[What this task involves]
Please write out all of the data below exactly, without including the pictures.
Given information Start Marker
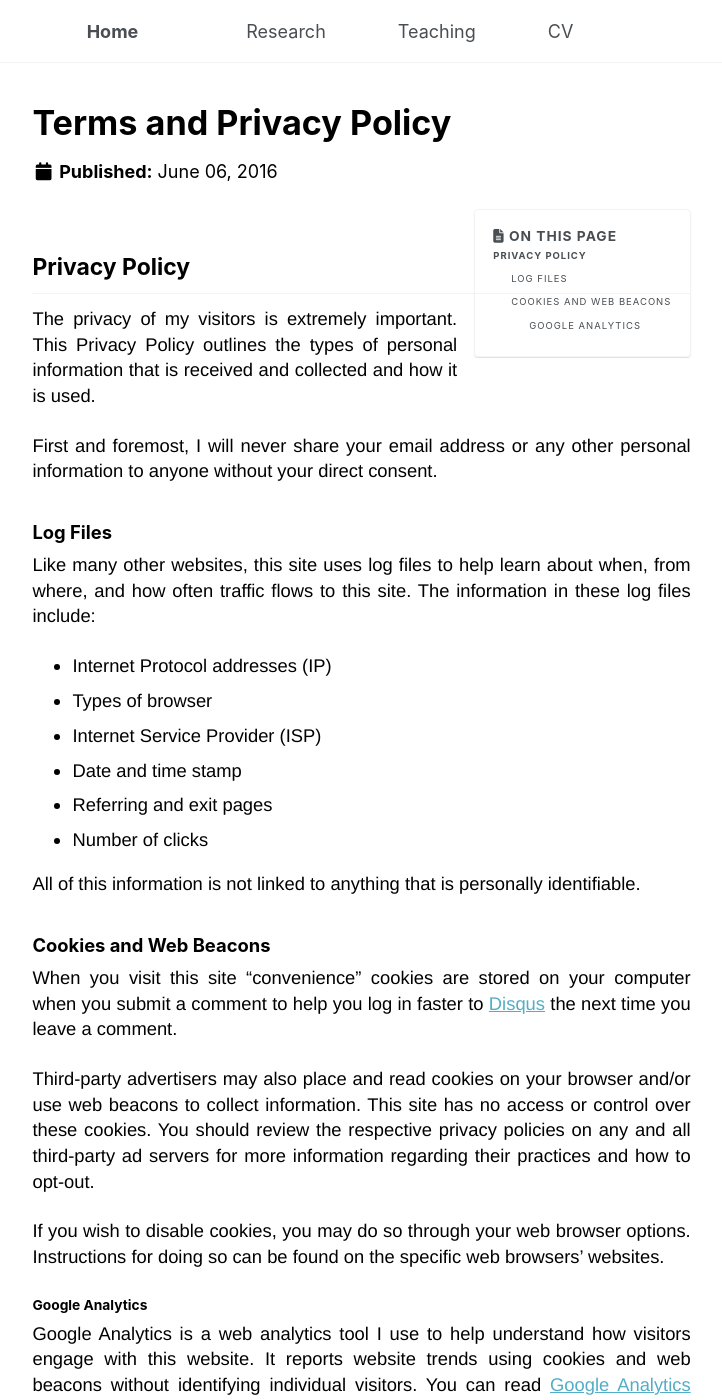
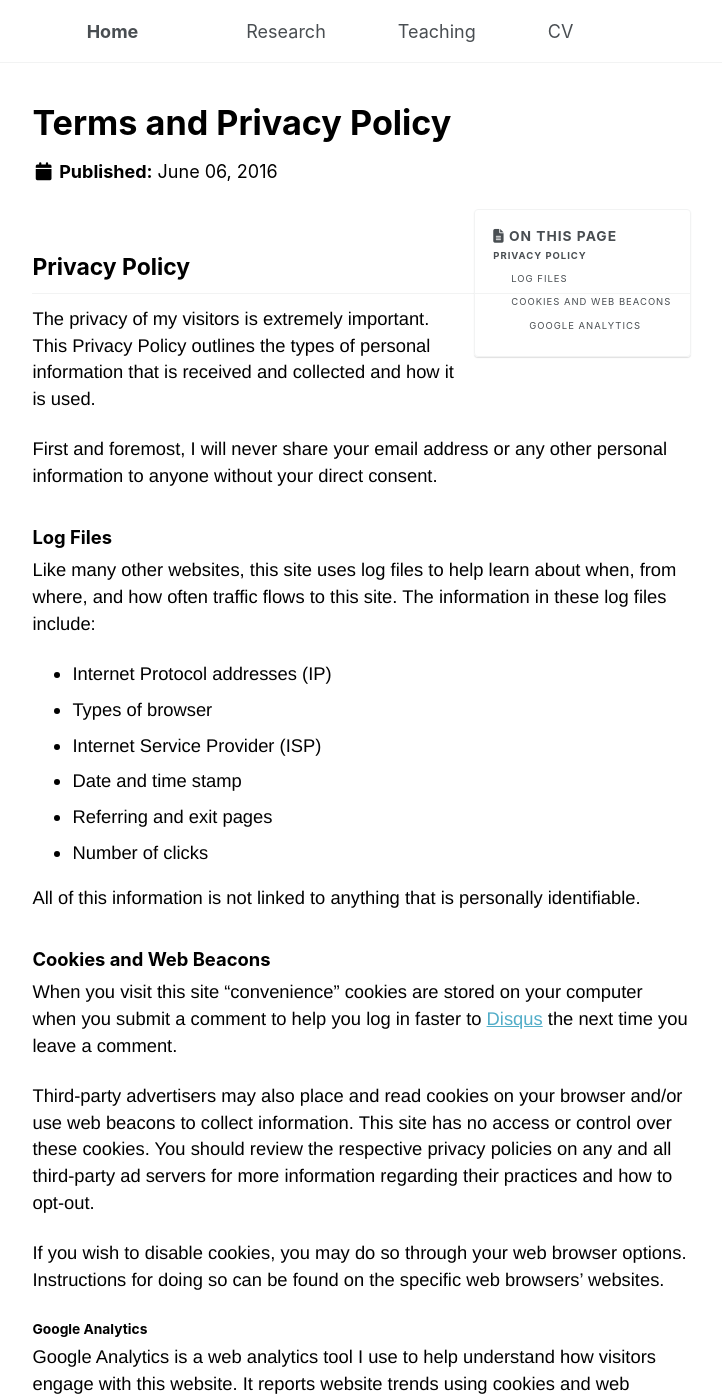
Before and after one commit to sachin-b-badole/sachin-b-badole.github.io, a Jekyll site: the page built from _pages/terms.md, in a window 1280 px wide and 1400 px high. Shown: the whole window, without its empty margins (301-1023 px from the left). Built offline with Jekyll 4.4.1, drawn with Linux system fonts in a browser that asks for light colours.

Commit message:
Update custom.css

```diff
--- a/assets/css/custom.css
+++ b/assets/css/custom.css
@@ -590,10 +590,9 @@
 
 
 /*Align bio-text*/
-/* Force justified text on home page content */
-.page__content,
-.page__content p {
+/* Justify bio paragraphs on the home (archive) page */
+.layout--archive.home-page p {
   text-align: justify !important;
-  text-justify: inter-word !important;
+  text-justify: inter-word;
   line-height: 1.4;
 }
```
Given information End Marker
[Output below]
Before and after one commit to sachin-b-badole/sachin-b-badole.github.io, a Jekyll site: the page built from _pages/terms.md, in a window 1280 px wide and 1400 px high. Shown: the whole window, without its empty margins (301-1023 px from the left). Built offline with Jekyll 4.4.1, drawn with Linux system fonts in a browser that asks for light colours.

Commit message:
Update custom.css

```diff
--- a/assets/css/custom.css
+++ b/assets/css/custom.css
@@ -590,10 +590,9 @@
 
 
 /*Align bio-text*/
-/* Force justified text on home page content */
-.page__content,
-.page__content p {
+/* Justify bio paragraphs on the home (archive) page */
+.layout--archive.home-page p {
   text-align: justify !important;
-  text-justify: inter-word !important;
+  text-justify: inter-word;
   line-height: 1.4;
 }
```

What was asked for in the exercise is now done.